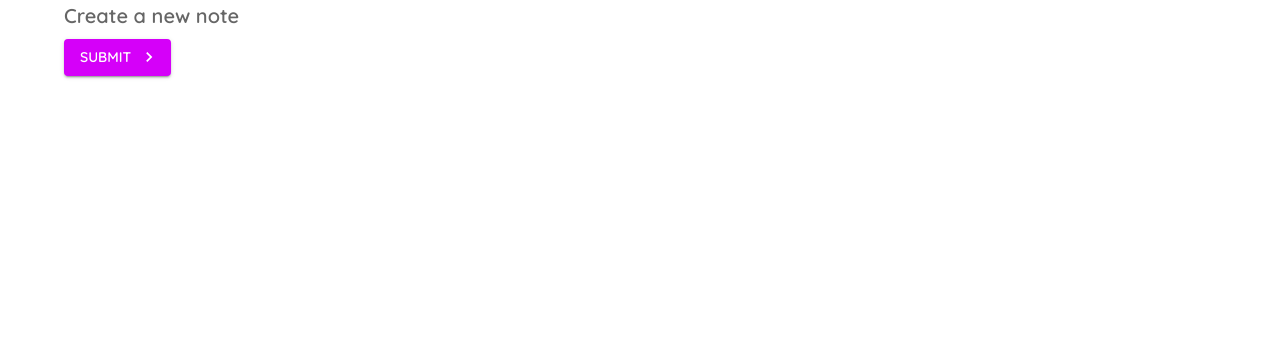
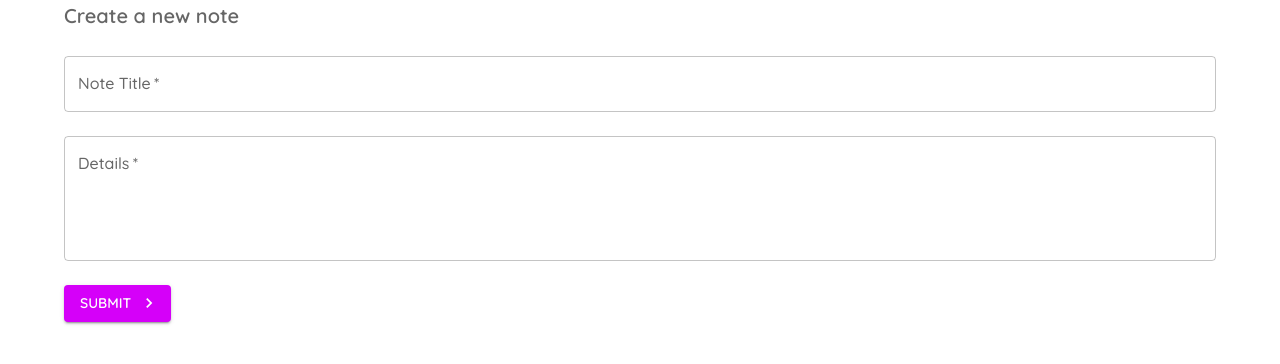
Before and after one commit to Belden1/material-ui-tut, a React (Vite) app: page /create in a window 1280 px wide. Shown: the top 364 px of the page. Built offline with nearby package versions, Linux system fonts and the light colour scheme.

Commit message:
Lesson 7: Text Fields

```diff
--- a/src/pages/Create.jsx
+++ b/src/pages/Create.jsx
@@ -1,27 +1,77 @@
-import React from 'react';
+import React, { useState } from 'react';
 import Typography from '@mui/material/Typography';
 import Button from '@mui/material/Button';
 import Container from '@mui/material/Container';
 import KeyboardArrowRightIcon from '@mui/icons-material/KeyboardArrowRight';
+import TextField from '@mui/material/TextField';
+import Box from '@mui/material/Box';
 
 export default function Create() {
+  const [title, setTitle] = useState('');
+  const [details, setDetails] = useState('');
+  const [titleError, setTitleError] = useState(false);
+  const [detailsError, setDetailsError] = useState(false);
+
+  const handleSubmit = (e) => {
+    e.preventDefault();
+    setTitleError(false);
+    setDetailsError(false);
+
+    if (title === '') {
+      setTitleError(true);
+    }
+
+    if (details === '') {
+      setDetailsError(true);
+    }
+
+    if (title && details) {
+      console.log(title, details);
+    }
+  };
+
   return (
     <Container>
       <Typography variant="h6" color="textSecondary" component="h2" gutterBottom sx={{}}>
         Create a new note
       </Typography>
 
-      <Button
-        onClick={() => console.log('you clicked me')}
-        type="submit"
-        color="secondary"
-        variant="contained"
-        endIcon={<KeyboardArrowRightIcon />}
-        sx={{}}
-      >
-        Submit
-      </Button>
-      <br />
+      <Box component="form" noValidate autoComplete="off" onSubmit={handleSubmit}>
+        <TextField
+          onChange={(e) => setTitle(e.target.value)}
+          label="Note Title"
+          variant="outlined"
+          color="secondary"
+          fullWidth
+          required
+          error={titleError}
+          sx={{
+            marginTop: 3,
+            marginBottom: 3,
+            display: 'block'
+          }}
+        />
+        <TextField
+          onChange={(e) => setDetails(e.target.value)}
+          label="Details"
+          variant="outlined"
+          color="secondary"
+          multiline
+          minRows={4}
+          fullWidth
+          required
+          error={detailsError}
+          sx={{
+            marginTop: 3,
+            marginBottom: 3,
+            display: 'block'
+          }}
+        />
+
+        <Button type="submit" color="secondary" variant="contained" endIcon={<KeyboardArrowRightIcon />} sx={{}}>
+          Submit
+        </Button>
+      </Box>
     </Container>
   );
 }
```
--
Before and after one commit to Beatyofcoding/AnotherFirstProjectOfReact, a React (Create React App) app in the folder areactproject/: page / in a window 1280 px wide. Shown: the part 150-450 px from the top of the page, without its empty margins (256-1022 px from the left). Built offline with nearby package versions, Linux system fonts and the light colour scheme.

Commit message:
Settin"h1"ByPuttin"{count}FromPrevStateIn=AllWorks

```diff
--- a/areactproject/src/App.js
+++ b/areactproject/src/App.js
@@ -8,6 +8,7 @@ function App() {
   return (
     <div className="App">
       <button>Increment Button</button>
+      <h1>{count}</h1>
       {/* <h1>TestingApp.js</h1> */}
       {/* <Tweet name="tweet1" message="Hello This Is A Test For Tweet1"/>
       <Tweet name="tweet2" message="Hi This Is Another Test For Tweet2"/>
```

What the exercise asks:
If a line in the material contains the word "package", copy that line.

Problem solution:
Before and after one commit to Belden1/material-ui-tut, a React (Vite) app: page /create in a window 1280 px wide. Shown: the top 364 px of the page. Built offline with nearby package versions, Linux system fonts and the light colour scheme.
Before and after one commit to Beatyofcoding/AnotherFirstProjectOfReact, a React (Create React App) app in the folder areactproject/: page / in a window 1280 px wide. Shown: the part 150-450 px from the top of the page, without its empty margins (256-1022 px from the left). Built offline with nearby package versions, Linux system fonts and the light colour scheme.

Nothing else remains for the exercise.